My dad’s mom, Grandma Cooper, was a loving, warm fuzzy woman. She and my Grandpa Cooper, my dad’s step-dad, lived in Kellogg, Idaho, and we would visit them and they us several times each year. They were wonderful grandparents. Memories of them include walking to the little Nazarene church they attended on Wardner Street, making homemade cinnamon rolls at the kitchen table, playing Aggravation on their homemade wooden board with them and singing Gospel hymns. These were the days before Kellogg was home to a large ski resort and was a simple mining town. Grandma Cooper also invented a little thing called a “Crazy Jar” which I looked forward to every time I visited. She would fill a gallon jar with all sorts of wonderful trinkets: tiny pink flashlights, a miniature coin purse, a small harmonica in a blue case, dolls, balls, books and other games, toys and candy.

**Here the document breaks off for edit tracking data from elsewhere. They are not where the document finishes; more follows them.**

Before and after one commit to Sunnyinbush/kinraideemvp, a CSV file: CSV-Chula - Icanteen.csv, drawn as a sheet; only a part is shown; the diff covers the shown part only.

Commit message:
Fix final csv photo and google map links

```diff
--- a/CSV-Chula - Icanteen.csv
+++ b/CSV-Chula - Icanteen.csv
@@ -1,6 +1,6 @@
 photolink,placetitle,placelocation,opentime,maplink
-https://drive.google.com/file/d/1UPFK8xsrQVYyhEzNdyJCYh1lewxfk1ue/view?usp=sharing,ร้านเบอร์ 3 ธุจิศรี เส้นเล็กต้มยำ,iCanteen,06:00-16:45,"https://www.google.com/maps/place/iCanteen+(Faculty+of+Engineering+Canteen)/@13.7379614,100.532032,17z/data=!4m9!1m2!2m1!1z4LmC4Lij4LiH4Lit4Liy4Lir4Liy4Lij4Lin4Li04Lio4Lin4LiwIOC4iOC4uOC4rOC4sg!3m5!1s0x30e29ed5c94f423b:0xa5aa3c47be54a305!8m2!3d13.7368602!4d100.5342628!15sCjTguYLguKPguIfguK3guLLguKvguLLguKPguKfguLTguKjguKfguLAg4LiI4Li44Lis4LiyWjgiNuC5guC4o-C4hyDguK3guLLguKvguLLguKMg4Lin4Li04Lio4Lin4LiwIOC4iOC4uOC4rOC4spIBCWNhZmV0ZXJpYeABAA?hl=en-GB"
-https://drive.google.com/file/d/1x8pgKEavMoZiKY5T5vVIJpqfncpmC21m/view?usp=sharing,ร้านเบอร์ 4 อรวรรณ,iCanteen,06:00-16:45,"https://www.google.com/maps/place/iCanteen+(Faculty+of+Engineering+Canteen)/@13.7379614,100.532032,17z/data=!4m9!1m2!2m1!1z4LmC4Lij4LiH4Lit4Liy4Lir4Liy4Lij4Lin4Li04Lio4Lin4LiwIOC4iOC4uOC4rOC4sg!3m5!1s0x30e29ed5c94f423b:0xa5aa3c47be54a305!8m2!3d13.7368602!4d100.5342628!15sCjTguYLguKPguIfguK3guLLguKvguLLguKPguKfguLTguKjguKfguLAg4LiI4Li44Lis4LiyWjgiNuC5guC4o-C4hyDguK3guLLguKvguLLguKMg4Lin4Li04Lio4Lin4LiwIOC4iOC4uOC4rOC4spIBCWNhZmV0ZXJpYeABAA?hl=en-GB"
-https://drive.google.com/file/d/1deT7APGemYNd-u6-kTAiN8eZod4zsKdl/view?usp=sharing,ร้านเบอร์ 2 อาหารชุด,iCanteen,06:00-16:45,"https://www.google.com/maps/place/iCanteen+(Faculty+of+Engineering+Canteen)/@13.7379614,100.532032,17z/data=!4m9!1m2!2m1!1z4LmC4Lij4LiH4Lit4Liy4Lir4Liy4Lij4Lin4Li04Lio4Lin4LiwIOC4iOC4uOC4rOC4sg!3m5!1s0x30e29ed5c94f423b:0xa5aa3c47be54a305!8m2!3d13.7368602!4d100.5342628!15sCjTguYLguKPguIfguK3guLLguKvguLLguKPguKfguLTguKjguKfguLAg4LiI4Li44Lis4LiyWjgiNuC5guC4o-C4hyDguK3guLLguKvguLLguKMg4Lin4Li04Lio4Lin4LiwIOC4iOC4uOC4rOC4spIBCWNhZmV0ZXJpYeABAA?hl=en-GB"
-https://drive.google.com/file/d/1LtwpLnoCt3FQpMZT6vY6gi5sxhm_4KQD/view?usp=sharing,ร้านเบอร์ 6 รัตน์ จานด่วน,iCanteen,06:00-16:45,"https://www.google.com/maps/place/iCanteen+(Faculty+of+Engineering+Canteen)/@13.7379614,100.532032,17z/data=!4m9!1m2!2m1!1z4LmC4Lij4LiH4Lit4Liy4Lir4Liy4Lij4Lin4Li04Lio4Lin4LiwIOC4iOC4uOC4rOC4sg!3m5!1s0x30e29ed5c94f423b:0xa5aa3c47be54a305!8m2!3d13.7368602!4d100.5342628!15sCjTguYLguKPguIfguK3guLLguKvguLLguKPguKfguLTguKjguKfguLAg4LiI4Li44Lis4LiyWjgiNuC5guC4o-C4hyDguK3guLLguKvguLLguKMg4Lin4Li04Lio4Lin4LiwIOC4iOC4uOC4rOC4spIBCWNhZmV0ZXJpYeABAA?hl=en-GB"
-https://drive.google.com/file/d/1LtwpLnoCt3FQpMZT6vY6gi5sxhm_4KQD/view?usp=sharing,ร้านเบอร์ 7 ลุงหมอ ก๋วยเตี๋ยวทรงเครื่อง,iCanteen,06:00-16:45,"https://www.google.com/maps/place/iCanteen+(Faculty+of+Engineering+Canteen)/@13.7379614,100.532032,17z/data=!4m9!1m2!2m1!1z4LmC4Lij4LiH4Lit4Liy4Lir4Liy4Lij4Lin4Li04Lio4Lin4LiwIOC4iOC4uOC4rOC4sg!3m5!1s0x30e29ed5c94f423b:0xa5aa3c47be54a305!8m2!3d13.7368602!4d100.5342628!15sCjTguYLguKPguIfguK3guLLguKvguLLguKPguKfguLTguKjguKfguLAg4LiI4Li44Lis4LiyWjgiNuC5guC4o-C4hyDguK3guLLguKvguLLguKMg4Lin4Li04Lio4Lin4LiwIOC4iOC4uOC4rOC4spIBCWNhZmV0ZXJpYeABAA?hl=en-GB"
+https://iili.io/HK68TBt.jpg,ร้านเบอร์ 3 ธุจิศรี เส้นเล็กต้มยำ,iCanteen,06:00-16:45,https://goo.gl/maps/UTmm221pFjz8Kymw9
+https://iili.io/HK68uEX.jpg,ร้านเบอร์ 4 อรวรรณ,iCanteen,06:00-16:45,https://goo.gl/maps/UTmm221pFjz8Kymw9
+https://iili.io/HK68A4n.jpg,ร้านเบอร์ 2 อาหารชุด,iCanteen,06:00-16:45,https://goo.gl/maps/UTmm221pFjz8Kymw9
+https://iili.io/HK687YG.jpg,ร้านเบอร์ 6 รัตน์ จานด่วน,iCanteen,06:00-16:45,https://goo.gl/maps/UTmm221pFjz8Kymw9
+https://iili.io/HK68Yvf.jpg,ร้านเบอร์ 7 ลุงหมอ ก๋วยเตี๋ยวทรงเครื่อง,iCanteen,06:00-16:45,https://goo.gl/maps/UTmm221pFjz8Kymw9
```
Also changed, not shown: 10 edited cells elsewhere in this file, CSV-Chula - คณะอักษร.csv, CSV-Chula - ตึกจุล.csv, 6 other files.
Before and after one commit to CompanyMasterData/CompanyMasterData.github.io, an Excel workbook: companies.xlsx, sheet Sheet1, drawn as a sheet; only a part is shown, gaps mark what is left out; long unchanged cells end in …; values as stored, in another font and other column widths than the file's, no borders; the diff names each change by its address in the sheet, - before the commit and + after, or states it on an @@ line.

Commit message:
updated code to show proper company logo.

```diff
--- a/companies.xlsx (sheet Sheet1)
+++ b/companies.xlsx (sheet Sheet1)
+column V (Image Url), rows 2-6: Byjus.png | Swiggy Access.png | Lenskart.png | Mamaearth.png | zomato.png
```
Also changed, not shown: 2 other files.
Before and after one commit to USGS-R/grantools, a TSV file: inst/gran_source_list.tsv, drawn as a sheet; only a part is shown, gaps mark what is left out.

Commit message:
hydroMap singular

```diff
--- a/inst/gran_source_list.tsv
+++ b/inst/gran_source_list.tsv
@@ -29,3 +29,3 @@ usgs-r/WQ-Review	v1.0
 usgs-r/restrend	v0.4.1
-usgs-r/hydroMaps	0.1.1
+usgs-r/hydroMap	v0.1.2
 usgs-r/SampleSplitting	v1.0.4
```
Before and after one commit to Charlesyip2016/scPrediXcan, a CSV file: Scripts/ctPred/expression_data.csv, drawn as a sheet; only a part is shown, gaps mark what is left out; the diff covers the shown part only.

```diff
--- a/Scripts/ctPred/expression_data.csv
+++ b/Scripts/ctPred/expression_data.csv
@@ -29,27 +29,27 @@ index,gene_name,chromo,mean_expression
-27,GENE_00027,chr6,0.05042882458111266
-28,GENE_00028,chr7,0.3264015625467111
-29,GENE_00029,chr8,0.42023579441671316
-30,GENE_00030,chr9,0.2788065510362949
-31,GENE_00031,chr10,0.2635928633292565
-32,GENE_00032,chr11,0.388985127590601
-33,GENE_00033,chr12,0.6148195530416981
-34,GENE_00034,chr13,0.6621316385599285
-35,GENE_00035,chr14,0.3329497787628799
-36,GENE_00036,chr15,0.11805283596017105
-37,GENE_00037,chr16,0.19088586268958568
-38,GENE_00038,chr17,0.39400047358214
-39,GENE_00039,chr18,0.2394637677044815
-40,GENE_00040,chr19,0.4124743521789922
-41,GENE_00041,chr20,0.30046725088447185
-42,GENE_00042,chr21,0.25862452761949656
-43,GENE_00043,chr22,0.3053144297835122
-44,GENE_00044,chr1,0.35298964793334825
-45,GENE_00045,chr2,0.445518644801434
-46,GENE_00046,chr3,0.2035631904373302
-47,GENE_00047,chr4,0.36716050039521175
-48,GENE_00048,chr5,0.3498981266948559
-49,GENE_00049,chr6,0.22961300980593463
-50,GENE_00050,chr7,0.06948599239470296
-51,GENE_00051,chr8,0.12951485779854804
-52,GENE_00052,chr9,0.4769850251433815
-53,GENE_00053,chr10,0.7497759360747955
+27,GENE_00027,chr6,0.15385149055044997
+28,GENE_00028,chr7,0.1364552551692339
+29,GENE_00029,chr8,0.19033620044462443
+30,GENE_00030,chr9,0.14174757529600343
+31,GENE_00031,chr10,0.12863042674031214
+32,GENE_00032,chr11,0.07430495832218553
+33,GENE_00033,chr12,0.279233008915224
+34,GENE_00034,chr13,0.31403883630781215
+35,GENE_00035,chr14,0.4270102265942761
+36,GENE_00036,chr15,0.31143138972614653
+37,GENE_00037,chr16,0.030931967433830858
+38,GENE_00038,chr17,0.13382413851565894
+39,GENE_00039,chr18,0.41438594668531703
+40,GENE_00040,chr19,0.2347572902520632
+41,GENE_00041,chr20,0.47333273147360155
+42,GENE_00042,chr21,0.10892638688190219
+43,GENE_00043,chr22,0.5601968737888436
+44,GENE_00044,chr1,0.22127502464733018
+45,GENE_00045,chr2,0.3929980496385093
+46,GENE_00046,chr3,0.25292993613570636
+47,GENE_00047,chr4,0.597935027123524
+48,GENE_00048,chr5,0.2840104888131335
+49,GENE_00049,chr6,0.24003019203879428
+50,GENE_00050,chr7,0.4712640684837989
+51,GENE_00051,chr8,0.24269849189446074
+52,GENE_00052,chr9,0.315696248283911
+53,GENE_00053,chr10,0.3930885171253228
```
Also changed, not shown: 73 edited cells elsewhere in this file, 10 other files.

Grandma Cooper died when I was in sixth grade. [Side note: I was named Lorie Fae for my grandmothers, Lorretta and Faye]. Grandpa Cooper was a part of lives until he died when my youngest daughter, Hailey, was a toddler. I can still hear him calling me “Laura Fae.”
My dad’s father, Granddad Palmer, lived in Kansas, and I saw him a handful of times while growing up. I had heard the stories and knew he was a gruff man. When he and Grandma Cooper divorced, he was given the option of paying $15 a month in child support (my dad was a baby, his brother about 3 and sister about 6) or enlist in the U.S. Army. He chose the Army. By the time I met him he was married to Grandma Toney and they owned a café in Meade, Kan. They visited us in Custer, and we them in Luray, Kan., where my dad was born, several times. When Grandad visited Custer when I was in my early teens, I remember him making homemade noodles and churning homemade ice cream, as well as accidentally snipping my dad’s ear when he gave him a haircut. He always favored my older brother and I figured it was because Steve was kind of ornery and on his own schedule – just like Granddad.
Granddad died when I was a senior in high school. It’s strange the things our mind equates to that pivotal place and time, but I remember when my parents returned home from the funeral and cleaning his house out in Luray and my dad had a small amount of money. He asked what I wanted, and we purchased our first VCR. It was amazing. (I learned right away to record Young and the Restless, which my neighbor, Kelly, and I would watch – miraculously fast-forwarding through the commercials – each day after school). I also recall felling sad at the thought of my dad not having any parents anymore. I never wanted to feel that. But, alas, it happens.
I was fortunate to have grandparents in my life for many years. My own children were blessed to have my parents, especially my mom, for many years. Avery even had Great-Grandma Faye for four years, and, though she had severe dementia her last decade-plus of life, Avery and Hailey also had my husband’s mother, Grandma Marie.
The child-grandparents relationship is important, and I encourage you to foster it, no matter how far away you live. I need to Facetime our littles (Madison, 8, and Carson, 5) in Vermont more often, but I try to write them a letter or card once a month just so they know they are loved and thought of. I was blessed to be able to spend time with them last summer and I hope they will remember the little things – the swimming, the root beer floats, hide and seek and reading stories out load – as fondly as I do.